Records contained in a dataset
····················

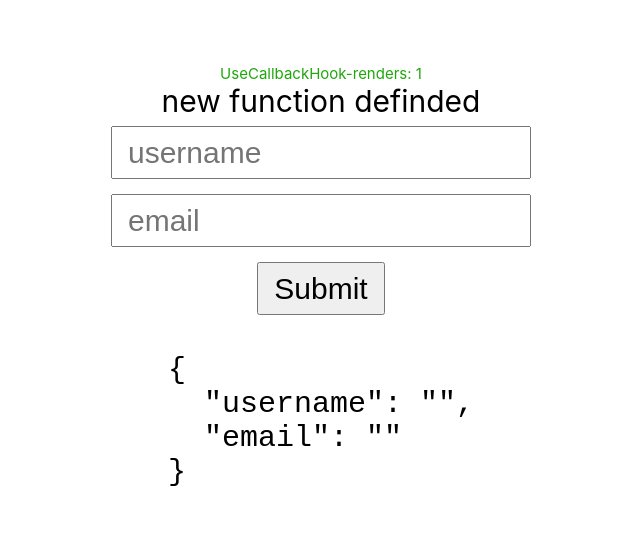
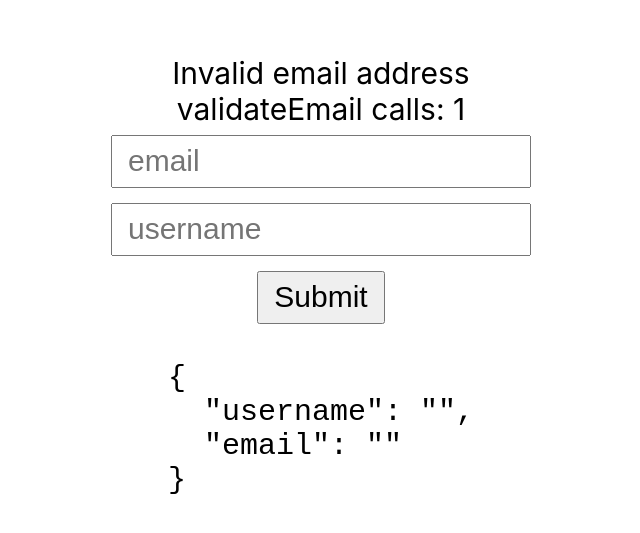
Before and after one commit to soleypasban/react-hooks, a React (Create React App) app: page / in a window 1280 px wide. Shown: the part 109-642 px from the top of the page, without its empty margins (319-959 px from the left). Built offline with nearby package versions, Linux system fonts and the light colour scheme.

Commit message:
useMemo hook

```diff
--- a/src/App.js
+++ b/src/App.js
@@ -1,10 +1,10 @@
 import React from 'react'
-import { UseCallbackHook } from 'hooks/UseCallbackHook';
+import { UseMemoHook } from 'hooks/UseMemoHook';
 
 function App() {
   return (
     <div className="App">
-      <UseCallbackHook />
+      <UseMemoHook />
     </div>
   );
 }
--- /dev/null
+++ b/src/hooks/UseMemoHook.js
@@ -0,0 +1,31 @@
+import React, { useMemo, useRef } from 'react';
+import { useForm } from 'hooks/useForm';
+
+function validateEmail(email, validatorRef) {
+    validatorRef.current++
+    const reg = /^(([^<>()[\]\\.,;:\s@"]+(\.[^<>()[\]\\.,;:\s@"]+)*)|(".+"))@(([[0-9]{1,3}\.[0-9]{1,3}\.[0-9]{1,3}\.[0-9]{1,3}])|(([a-zA-Z\-0-9]+\.)+[a-zA-Z]{2,}))$/;
+    return reg.test(email);
+}
+
+const UseMemoHook = () => {
+    const validatorRef = useRef(0)
+    const [values, SetValues] = useForm({ username: '', email: '' })
+    const onSubmit = () => alert(values.username)
+
+    const isEmailCorrect = useMemo(() => validateEmail(values.email, validatorRef), [values.email])
+
+    return (
+        <>
+            <div>{isEmailCorrect ? 'Valid email address' : 'Invalid email address'}</div>
+            <div>validateEmail calls: {validatorRef.current}</div>
+            <input type='text' name='email' placeholder='email' value={values.email} onChange={SetValues} />
+            <input type='text' name='username' placeholder='username' value={values.username} onChange={SetValues} />
+            <button onClick={onSubmit}> Submit </button>
+            <pre>
+                {JSON.stringify(values, null, 2)}
+            </pre>
+        </>
+    );
+}
+
+export { UseMemoHook }
```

····················

Description of the task: Exclude the images and output the lines above exactly.

Solution for this task:
Before and after one commit to soleypasban/react-hooks, a React (Create React App) app: page / in a window 1280 px wide. Shown: the part 109-642 px from the top of the page, without its empty margins (319-959 px from the left). Built offline with nearby package versions, Linux system fonts and the light colour scheme.

Commit message:
useMemo hook

```diff
--- a/src/App.js
+++ b/src/App.js
@@ -1,10 +1,10 @@
 import React from 'react'
-import { UseCallbackHook } from 'hooks/UseCallbackHook';
+import { UseMemoHook } from 'hooks/UseMemoHook';
 
 function App() {
   return (
     <div className="App">
-      <UseCallbackHook />
+      <UseMemoHook />
     </div>
   );
 }
--- /dev/null
+++ b/src/hooks/UseMemoHook.js
@@ -0,0 +1,31 @@
+import React, { useMemo, useRef } from 'react';
+import { useForm } from 'hooks/useForm';
+
+function validateEmail(email, validatorRef) {
+    validatorRef.current++
+    const reg = /^(([^<>()[\]\\.,;:\s@"]+(\.[^<>()[\]\\.,;:\s@"]+)*)|(".+"))@(([[0-9]{1,3}\.[0-9]{1,3}\.[0-9]{1,3}\.[0-9]{1,3}])|(([a-zA-Z\-0-9]+\.)+[a-zA-Z]{2,}))$/;
+    return reg.test(email);
+}
+
+const UseMemoHook = () => {
+    const validatorRef = useRef(0)
+    const [values, SetValues] = useForm({ username: '', email: '' })
+    const onSubmit = () => alert(values.username)
+
+    const isEmailCorrect = useMemo(() => validateEmail(values.email, validatorRef), [values.email])
+
+    return (
+        <>
+            <div>{isEmailCorrect ? 'Valid email address' : 'Invalid email address'}</div>
+            <div>validateEmail calls: {validatorRef.current}</div>
+            <input type='text' name='email' placeholder='email' value={values.email} onChange={SetValues} />
+            <input type='text' name='username' placeholder='username' value={values.username} onChange={SetValues} />
+            <button onClick={onSubmit}> Submit </button>
+            <pre>
+                {JSON.stringify(values, null, 2)}
+            </pre>
+        </>
+    );
+}
+
+export { UseMemoHook }
```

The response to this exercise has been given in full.